● SOURCE MATERIAL:
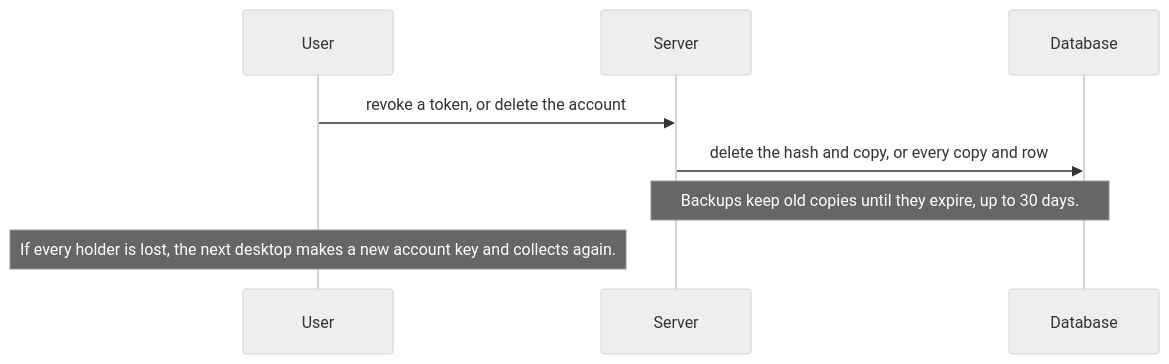
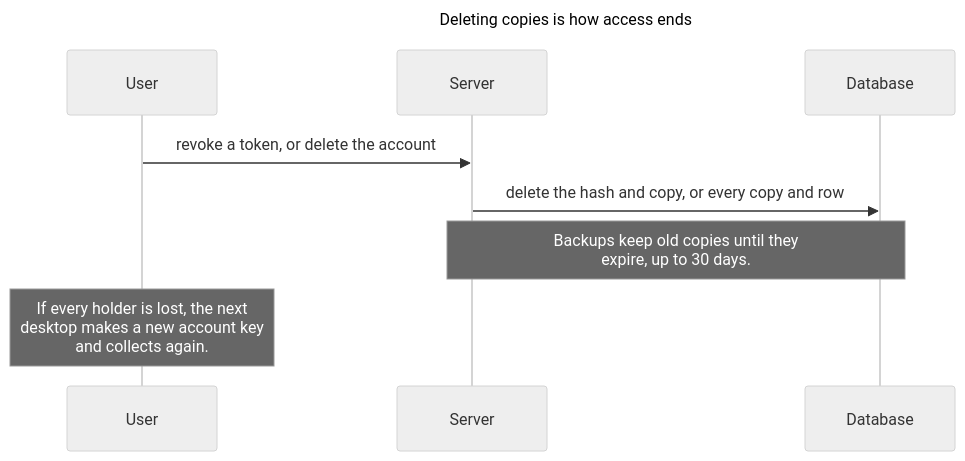
Before and after one commit to ajs-consult-llc/mirror-encryption-rfc: the diagram in diagrams/delete-4-parties.mmd, drawn with Mermaid (neutral theme). The commit also changed 23 other files, not shown here.

First line of the commit message:
Diagrams that read: titles, short lines, vertical layouts

```diff
--- a/diagrams/delete-4-parties.mmd
+++ b/diagrams/delete-4-parties.mmd
@@ -1,10 +1,13 @@
+---
+title: "Deleting copies is how access ends"
+---
 sequenceDiagram
   accTitle: Deleting copies is how access ends
   accDescr: Delete. The user revokes a token, or deletes the account. The server deletes that token's hash and copy, or every copy and row. Backups keep old copies until they expire, up to 30 days. If every holder is lost, the next desktop makes a new account key and collects again.
   participant U as User
   participant S as Server
   participant DB as Database
   U->>S: revoke a token, or delete the account
   S->>DB: delete the hash and copy, or every copy and row
-  Note over S,DB: Backups keep old copies until they expire, up to 30 days.
-  Note over U: If every holder is lost, the next desktop makes a new account key and collects again.
+  Note over S,DB: Backups keep old copies until they<br/>expire, up to 30 days.
+  Note over U: If every holder is lost, the next<br/>desktop makes a new account key<br/>and collects again.
```
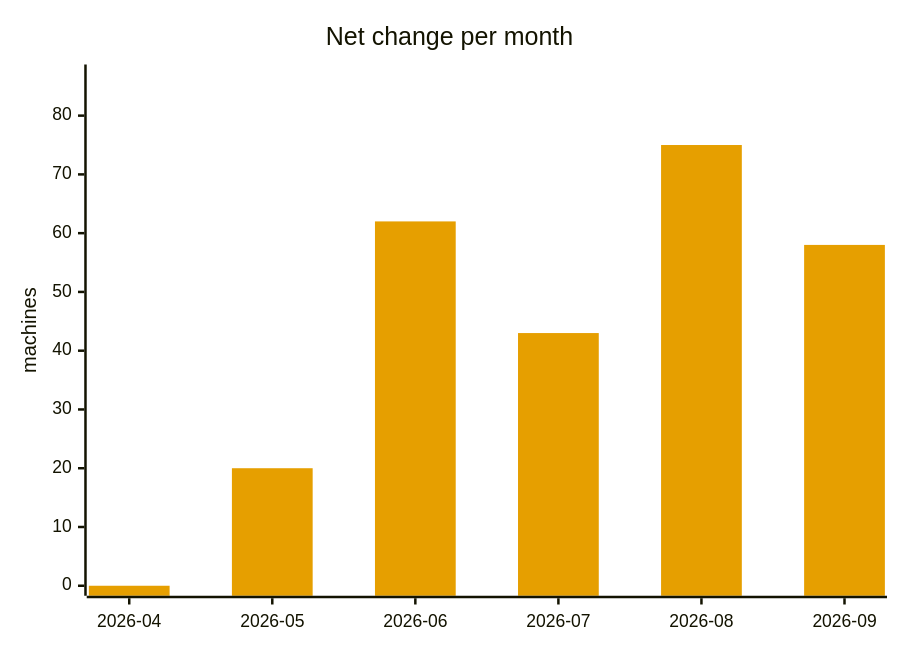
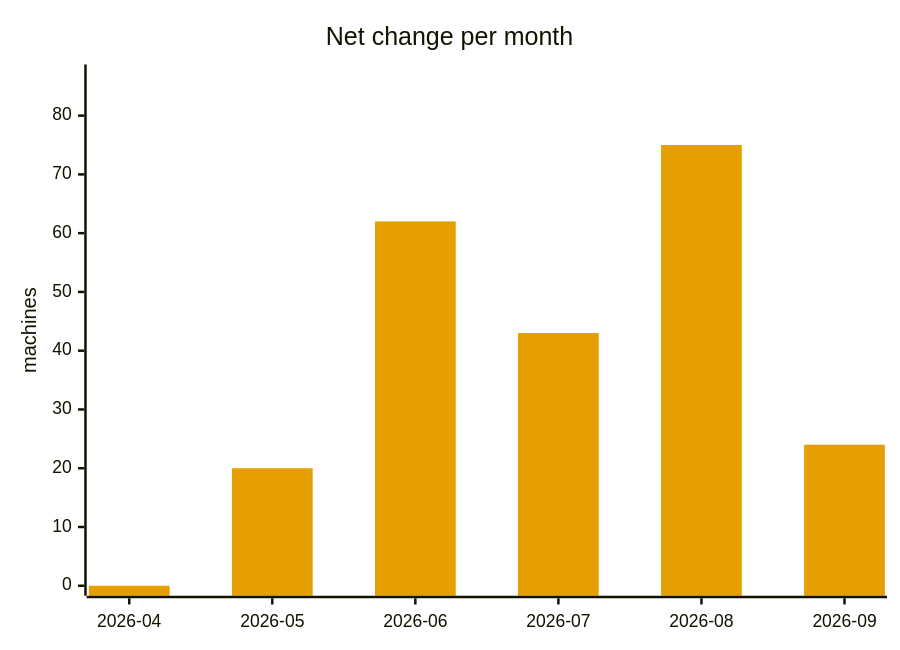
The seventh of 7 diagrams in ANALYSIS.md (cheeaun/returnright-data), drawn with Mermaid before and after one commit. The commit also changed other lines of this file and 3 other files, not shown here.

````diff
--- a/ANALYSIS.md
+++ b/ANALYSIS.md
@@ -307,13 +308,13 @@
 ```mermaid
 ---
 config:
   themeVariables:
     xyChart:
       plotColorPalette: "#E69F00"
 ---
 xychart-beta
     title "Net change per month"
     x-axis ["2026-04", "2026-05", "2026-06", "2026-07", "2026-08", "2026-09"]
     y-axis "machines" 0 --> 87
-    bar [0, 20, 62, 43, 75, 58]
+    bar [0, 20, 62, 43, 75, 24]
 ```
````
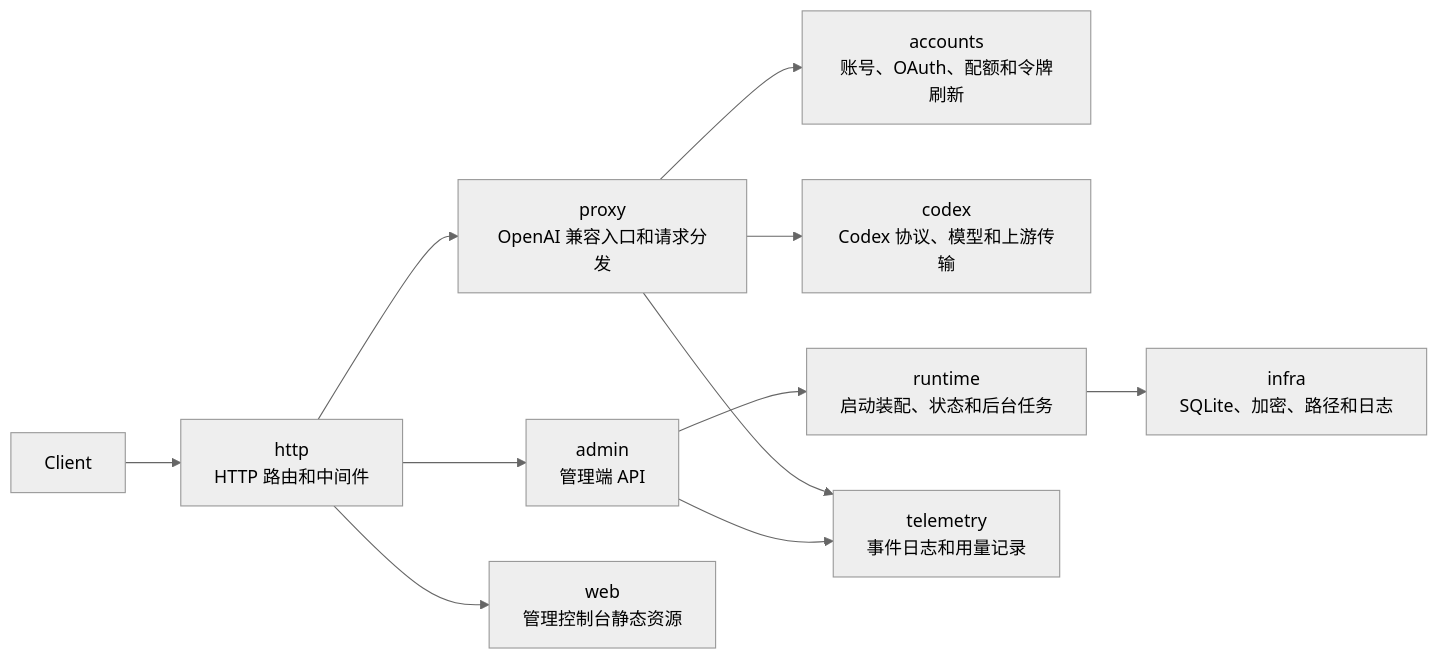
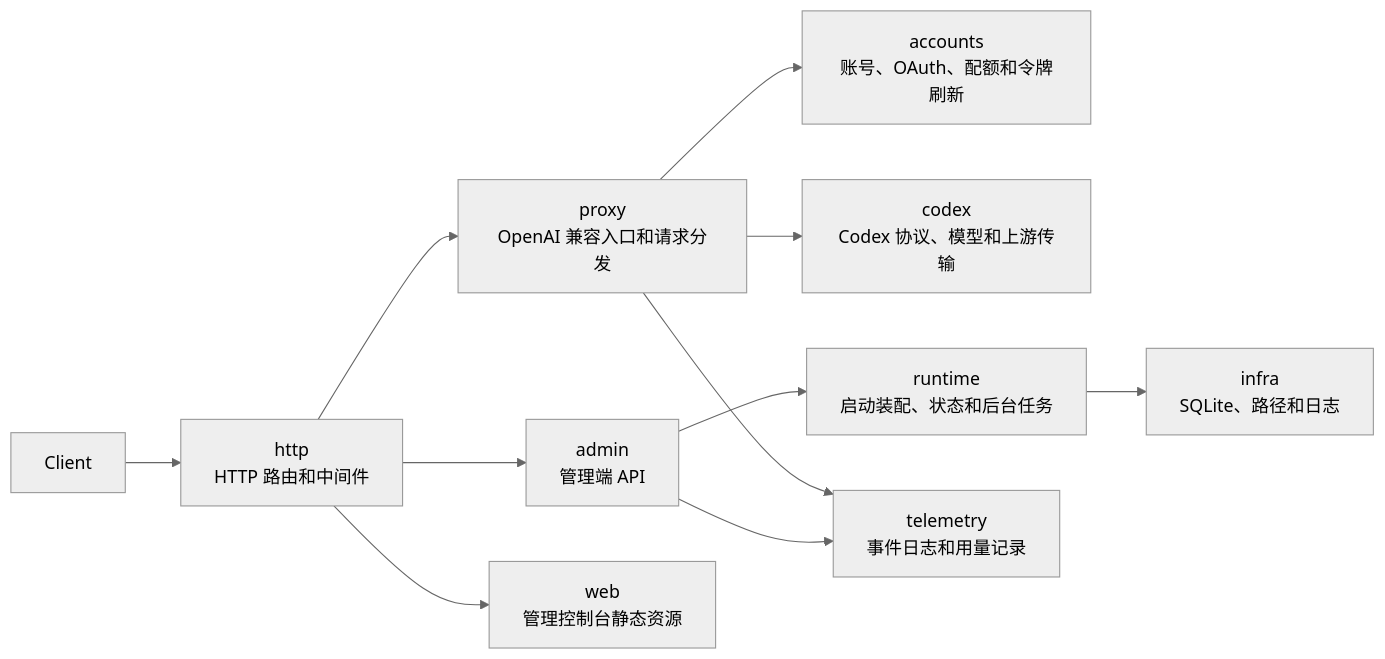
The diagram in README.md (zyycn/codex-proxy-rs), drawn with Mermaid (neutral theme) before and after one commit. The commit also changed other lines of this file and 168 other files, not shown here.

````diff
--- a/README.md
+++ b/README.md
@@ -137,13 +137,13 @@
 ```mermaid
 flowchart LR
     client[Client] --> http[http<br/>HTTP 路由和中间件]
     http --> proxy[proxy<br/>OpenAI 兼容入口和请求分发]
     proxy --> accounts[accounts<br/>账号、OAuth、配额和令牌刷新]
     proxy --> codex[codex<br/>Codex 协议、模型和上游传输]
     http --> admin[admin<br/>管理端 API]
     admin --> runtime[runtime<br/>启动装配、状态和后台任务]
-    runtime --> infra[infra<br/>SQLite、加密、路径和日志]
+    runtime --> infra[infra<br/>SQLite、路径和日志]
     proxy --> telemetry[telemetry<br/>事件日志和用量记录]
     admin --> telemetry
     http --> web[web<br/>管理控制台静态资源]
 ```
````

● WHAT TO WORK ON:
Retype the records above exactly. Leave the pictures out.

● RESULT OF THE EXERCISE:
Before and after one commit to ajs-consult-llc/mirror-encryption-rfc: the diagram in diagrams/delete-4-parties.mmd, drawn with Mermaid (neutral theme). The commit also changed 23 other files, not shown here.

First line of the commit message:
Diagrams that read: titles, short lines, vertical layouts

```diff
--- a/diagrams/delete-4-parties.mmd
+++ b/diagrams/delete-4-parties.mmd
@@ -1,10 +1,13 @@
+---
+title: "Deleting copies is how access ends"
+---
 sequenceDiagram
   accTitle: Deleting copies is how access ends
   accDescr: Delete. The user revokes a token, or deletes the account. The server deletes that token's hash and copy, or every copy and row. Backups keep old copies until they expire, up to 30 days. If every holder is lost, the next desktop makes a new account key and collects again.
   participant U as User
   participant S as Server
   participant DB as Database
   U->>S: revoke a token, or delete the account
   S->>DB: delete the hash and copy, or every copy and row
-  Note over S,DB: Backups keep old copies until they expire, up to 30 days.
-  Note over U: If every holder is lost, the next desktop makes a new account key and collects again.
+  Note over S,DB: Backups keep old copies until they<br/>expire, up to 30 days.
+  Note over U: If every holder is lost, the next<br/>desktop makes a new account key<br/>and collects again.
```
The seventh of 7 diagrams in ANALYSIS.md (cheeaun/returnright-data), drawn with Mermaid before and after one commit. The commit also changed other lines of this file and 3 other files, not shown here.

````diff
--- a/ANALYSIS.md
+++ b/ANALYSIS.md
@@ -307,13 +308,13 @@
 ```mermaid
 ---
 config:
   themeVariables:
     xyChart:
       plotColorPalette: "#E69F00"
 ---
 xychart-beta
     title "Net change per month"
     x-axis ["2026-04", "2026-05", "2026-06", "2026-07", "2026-08", "2026-09"]
     y-axis "machines" 0 --> 87
-    bar [0, 20, 62, 43, 75, 58]
+    bar [0, 20, 62, 43, 75, 24]
 ```
````
The diagram in README.md (zyycn/codex-proxy-rs), drawn with Mermaid (neutral theme) before and after one commit. The commit also changed other lines of this file and 168 other files, not shown here.

````diff
--- a/README.md
+++ b/README.md
@@ -137,13 +137,13 @@
 ```mermaid
 flowchart LR
     client[Client] --> http[http<br/>HTTP 路由和中间件]
     http --> proxy[proxy<br/>OpenAI 兼容入口和请求分发]
     proxy --> accounts[accounts<br/>账号、OAuth、配额和令牌刷新]
     proxy --> codex[codex<br/>Codex 协议、模型和上游传输]
     http --> admin[admin<br/>管理端 API]
     admin --> runtime[runtime<br/>启动装配、状态和后台任务]
-    runtime --> infra[infra<br/>SQLite、加密、路径和日志]
+    runtime --> infra[infra<br/>SQLite、路径和日志]
     proxy --> telemetry[telemetry<br/>事件日志和用量记录]
     admin --> telemetry
     http --> web[web<br/>管理控制台静态资源]
 ```
````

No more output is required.